to look at the Cl distribution over the wing and determine the wing
which some section (the critical section) reaches its 2-D maximum Cl. In
the example below the outboard sections have Clmax = 1.5 so
the wing begins
to stall near the tip when CL = 1.24
The effects of wing sweep must be taken into account when using critical section theory as the outboard flow of the boundary layer acts to reduce the maximum Cl available over the outboard sections.
When the sweep is very large, separation tends to occur near the leading edge of the wing, but unlike in the low sweep situation, the separated region is not large and does not reduce the lift. Instead, the flow rolls up into a vortex that lies just above the wing surface.
Rather than reducing the lift of the wing, the leading edge vortices, increase the wing lift in a nonlinear manner. The vortex can be viewed as reducing the upper surface pressures by inducing higher velocities on the upper surface.
The net result can be large as seen on the plot here.
The effect can be predicted quantitatively by computing the motion of the separated vortices using a nonlinear panel code or an Euler or Navier-Stokes solver.
This figure shows computations from an unsteady non-linear panel method. Wakes are shed from leading and trailing edges and allowed to roll-up with the local flow field. Results are quite good for thin wings until the vortices become unstable and "burst" - a phenomenon that is not well predicted by these methods. Even these simple methods are computation-intensive.
However, a simple method of estimating the so-called "vortex lift" was given by Polhamus in 1971. The Polhamus suction analogy states that the extra normal force that is produced by a highly swept wing at high angles of attack is equal to the loss of leading edge suction associated with the separated flow. The figure below shows how, according to this idea, the leading edge suction force present in attached flow (upper figure) is transformed to a lifting force when the flow separates and forms a leading edge vortex (lower figure).

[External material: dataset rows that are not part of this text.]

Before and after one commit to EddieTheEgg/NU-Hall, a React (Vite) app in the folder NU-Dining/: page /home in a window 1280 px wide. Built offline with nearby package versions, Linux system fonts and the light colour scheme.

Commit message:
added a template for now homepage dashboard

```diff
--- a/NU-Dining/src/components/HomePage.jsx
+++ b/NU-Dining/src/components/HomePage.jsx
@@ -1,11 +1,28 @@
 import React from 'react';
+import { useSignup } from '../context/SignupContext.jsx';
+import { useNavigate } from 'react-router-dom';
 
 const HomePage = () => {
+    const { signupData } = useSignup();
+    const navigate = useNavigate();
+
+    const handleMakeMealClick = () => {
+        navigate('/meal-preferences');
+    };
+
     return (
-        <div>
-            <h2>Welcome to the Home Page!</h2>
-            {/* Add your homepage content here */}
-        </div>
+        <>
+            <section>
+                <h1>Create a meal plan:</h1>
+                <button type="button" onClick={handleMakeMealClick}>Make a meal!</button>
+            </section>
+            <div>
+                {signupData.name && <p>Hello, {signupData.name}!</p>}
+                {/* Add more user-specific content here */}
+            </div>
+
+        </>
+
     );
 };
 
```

The suction force includes a component of force in the drag direction. This component is the difference between the no-suction drag:
CDi = Cn sin α, and the full-suction drag: CL2 / π AR

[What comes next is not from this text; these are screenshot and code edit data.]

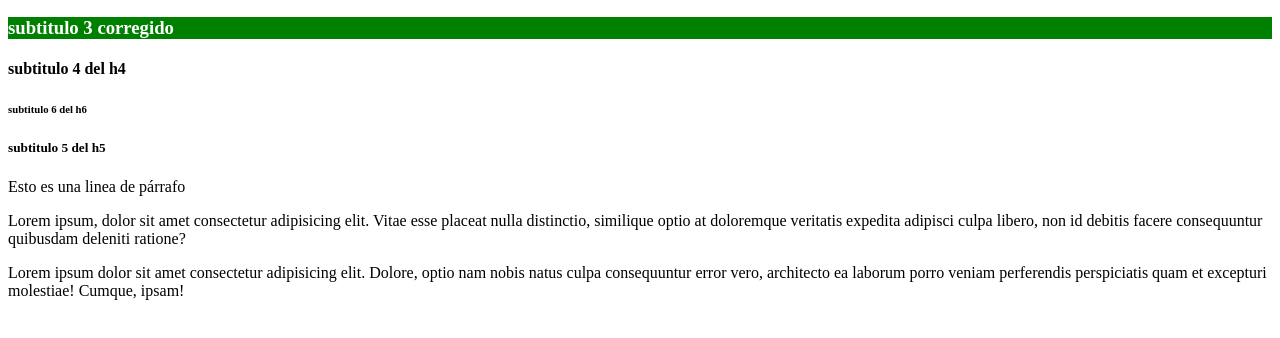
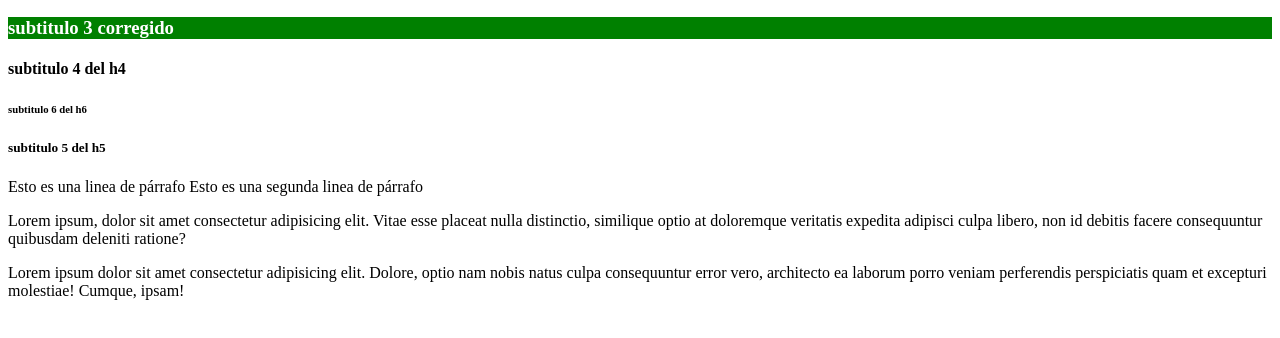
Before and after one commit to Emilio592/bases-git, a website: page index.html in a window 1280 px wide. Shown: the part 110-448 px from the top of the page. Drawn offline with Linux system fonts and the light colour scheme.

Commit message:
Haciendo nuevo cambio

```diff
--- a/index.html
+++ b/index.html
@@ -14,6 +14,7 @@
     <h6>subtitulo 6 del h6</h6>
     <h5>subtitulo 5 del h5</h5>
     <span>Esto es una linea de párrafo</span>
+    <span>Esto es una segunda linea de párrafo</span>
     <p>Lorem ipsum, dolor sit amet consectetur adipisicing elit. Vitae esse placeat nulla distinctio, similique optio at doloremque veritatis expedita adipisci culpa libero, non id debitis facere consequuntur quibusdam deleniti ratione?</p>
     <p>Lorem ipsum dolor sit amet consectetur adipisicing elit. Dolore, optio nam nobis natus culpa consequuntur error vero, architecto ea laborum porro veniam perferendis perspiciatis quam et excepturi molestiae! Cumque, ipsam!</p>
 
```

where α is the angle of attack.
The total suction force coefficient, Cs, is then:
Cs = (Cn sin α - CL2/π AR) / cos Λ
where Λ is the leading edge sweep angle. If this acts as an additional normal force then:
Cn' = Cn + (Cn tan α- CL2/π AR) / cos Λ
= Cn + (Cn sin α - CL2/π AR) / cos Λ
so, Cn' = Cn + (Cn sin α - CL2/π AR) / cos Λ
and in attached flow:
CL = CLa sin α with Cn = CL cos α
Thus, Cn' = CL cos α + (CL cos α sin α - CL2/π AR) / cos Λ
= CLa sin α cos α + (CLa sin α cos α sin α - (CLa sin α)2/π AR) / cos Λ
= CLa sin α cos α + CLa/ cos Λ sin2 α cos α - CLa2/(π AR cos Λ) sin2 a
CL' = CLa [sin α cos2 α + sin2 α cos2 α /cos Λ - CLa/(π AR cos Λ) cos α sin2 α]
= CLa sin α cos α (cos α + sin α cos α/ cos Λ - CLa sin α /(π AR cos Λ))
If we take the low aspect ratio result: CLa = π AR/2, then:
CL '= π AR/2 sin α cos α (cos α + sin α cos α/ cos Λ - sin α /(2 cos Λ) )
The plot below shows this computation compared with experiment for a 80° delta wing (AR = 0.705)
Attached flow computations, Polhamus suction analogy, and experiment for lift on a 80° delta wing.
A flow pattern, similar to that of the highly swept delta wing, is found at the tips of low aspect ratio wings and over fuselages. The vortex formation significantly increases the lift in these cases as well. Especially in the case of fuselage vortices, the airplane stability is affected and interaction with downstream surfaces is often important and hard to predict.
Vortices generated by the fuselage and leading edge stakes of an F-18 are visible in the photo below and this QuickTime video clip of NASA's High Alpha Research Vehicle, used to investigate these phenomena and ways to control them.